Clinical & Experimental Allergy

Caesarean delivery and risk of atopy and allergic disesase: meta-analyses


Peter Bager, Department of Epidemiology Research, Statens Serum Institut, Artillerivej 5, DK-2300 Copenhagen S, Denmark. E-mail:


Background Studies of delivery by caesarean section (c-section) and the offspring's risk of allergic diseases are of current interest due to concerns about the increased use of c-section in many countries. However, previous studies have reported inconsistent findings.

Objective We investigated whether delivery by c-section is associated with an increased risk of atopy and allergic disease by reviewing the literature, performing a meta-analysis, and assessing publication bias.

Methods We used a systematic literature search of MEDLINE (1966 to May 2007). Six common allergic outcomes were included: food allergy/food atopy, inhalant atopy, eczema/atopic dermatitis, allergic rhinitis, asthma, and hospitalization for asthma. For each outcome a meta-analysis was performed, where a summary odds ratio (OR) was calculated taking into account heterogeneity between the study-specific relative risks.
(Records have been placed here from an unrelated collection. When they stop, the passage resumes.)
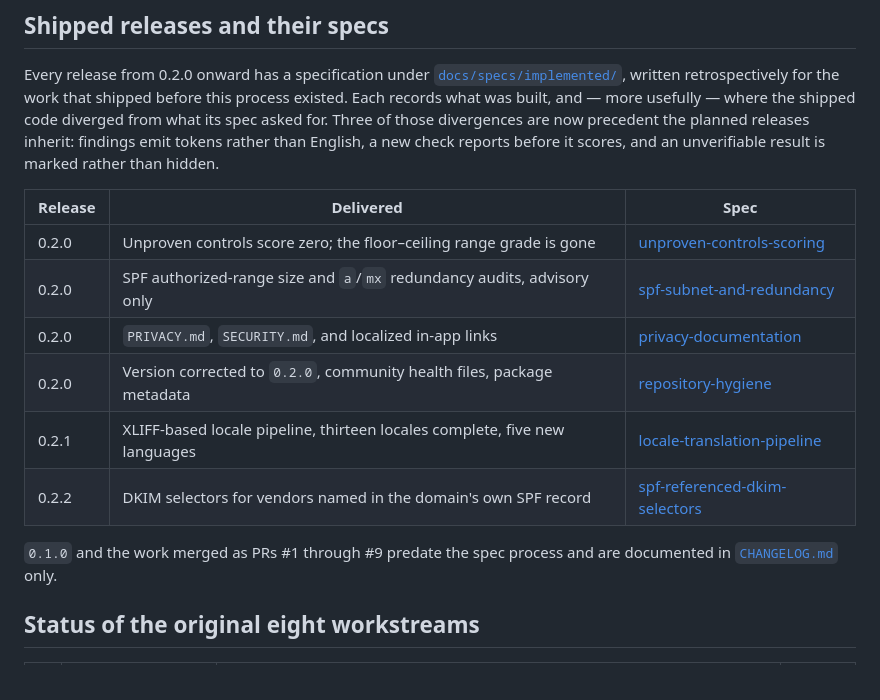
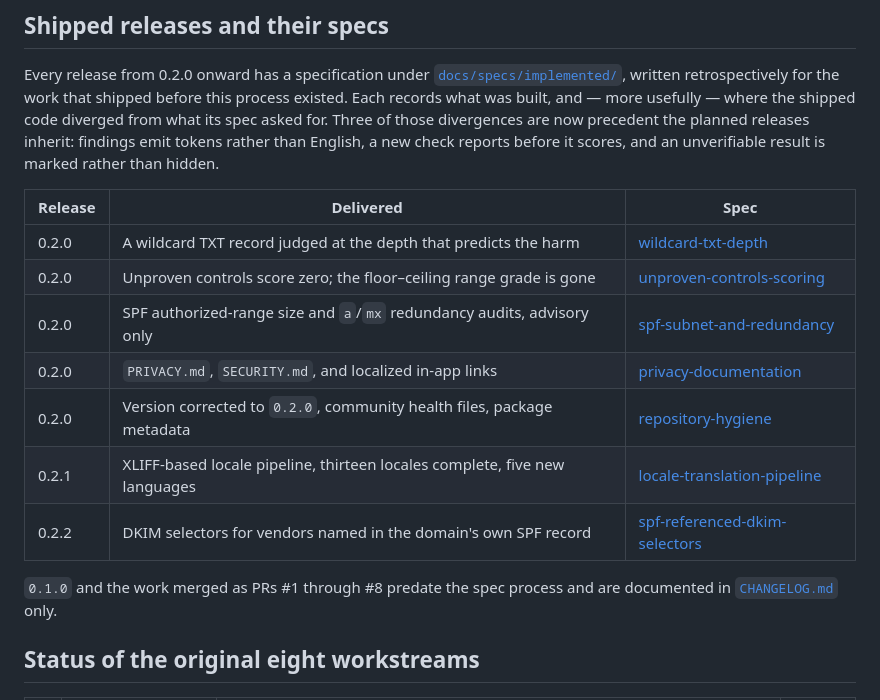
Before and after one commit to kwestic-tech/dns-email-audit, a Markdown page: ROADMAP.md, the part around the change. Drawn GitHub-style.

```diff
--- a/ROADMAP.md
+++ b/ROADMAP.md
@@ -51,6 +51,7 @@ and an unverifiable result is marked rather than hidden.
 
 | Release | Delivered | Spec |
 | --- | --- | --- |
+| 0.2.0 | A wildcard TXT record judged at the depth that predicts the harm | [wildcard-txt-depth](docs/specs/implemented/wildcard-txt-depth.md) |
 | 0.2.0 | Unproven controls score zero; the floor–ceiling range grade is gone | [unproven-controls-scoring](docs/specs/implemented/unproven-controls-scoring.md) |
 | 0.2.0 | SPF authorized-range size and `a`/`mx` redundancy audits, advisory only | [spf-subnet-and-redundancy](docs/specs/implemented/spf-subnet-and-redundancy.md) |
 | 0.2.0 | `PRIVACY.md`, `SECURITY.md`, and localized in-app links | [privacy-documentation](docs/specs/implemented/privacy-documentation.md) |
@@ -58,7 +59,7 @@ and an unverifiable result is marked rather than hidden.
 | 0.2.1 | XLIFF-based locale pipeline, thirteen locales complete, five new languages | [locale-translation-pipeline](docs/specs/implemented/locale-translation-pipeline.md) |
 | 0.2.2 | DKIM selectors for vendors named in the domain's own SPF record | [spf-referenced-dkim-selectors](docs/specs/implemented/spf-referenced-dkim-selectors.md) |
 
-`0.1.0` and the work merged as PRs #1 through #9 predate the spec process and are
+`0.1.0` and the work merged as PRs #1 through #8 predate the spec process and are
 documented in [`CHANGELOG.md`](CHANGELOG.md) only.
 
 ## Status of the original eight workstreams
```
Also changed, not shown: docs/specs/README.md (+2 -1 lines), 1 other file.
Publication bias was assessed using the funnel plot method.

Results We identified 26 studies on delivery by c-section and one or more of the six allergic outcomes. C-section was associated with an increased summary OR of food allergy/food atopy (OR 1.32, 95% CI 1.12–1.55; six studies), allergic rhinitis (OR 1.23, 95% CI 1.12–1.35; seven studies), asthma (OR 1.18, 95% CI 1.05–1.32; 13 studies), and hospitalization for asthma (OR 1.21, 95% CI 1.12–1.31; seven studies), whereas there was no association with inhalant atopy (OR 1.06, 95% CI 0.82–1.38; four studies) and eczema/atopic dermatitis (OR 1.03, 95% CI 0.98–1.09; six studies). Funnel plots indicated that the association with food allergy/food atopy could be difficult to interpret due to publication bias. For each significant association with an allergic outcome, only 1–4% of cases were attributable to c-section.

Conclusion Delivery by c-section is associated with a moderate risk increase for allergic rhinitis, asthma, hospitalization for asthma, and perhaps food allergy/food atopy, but not with inhalant atopy or atopic dermatitis. The increased use of c-section during the last decades is unlikely to have contributed much to the allergy epidemic observed during the same period.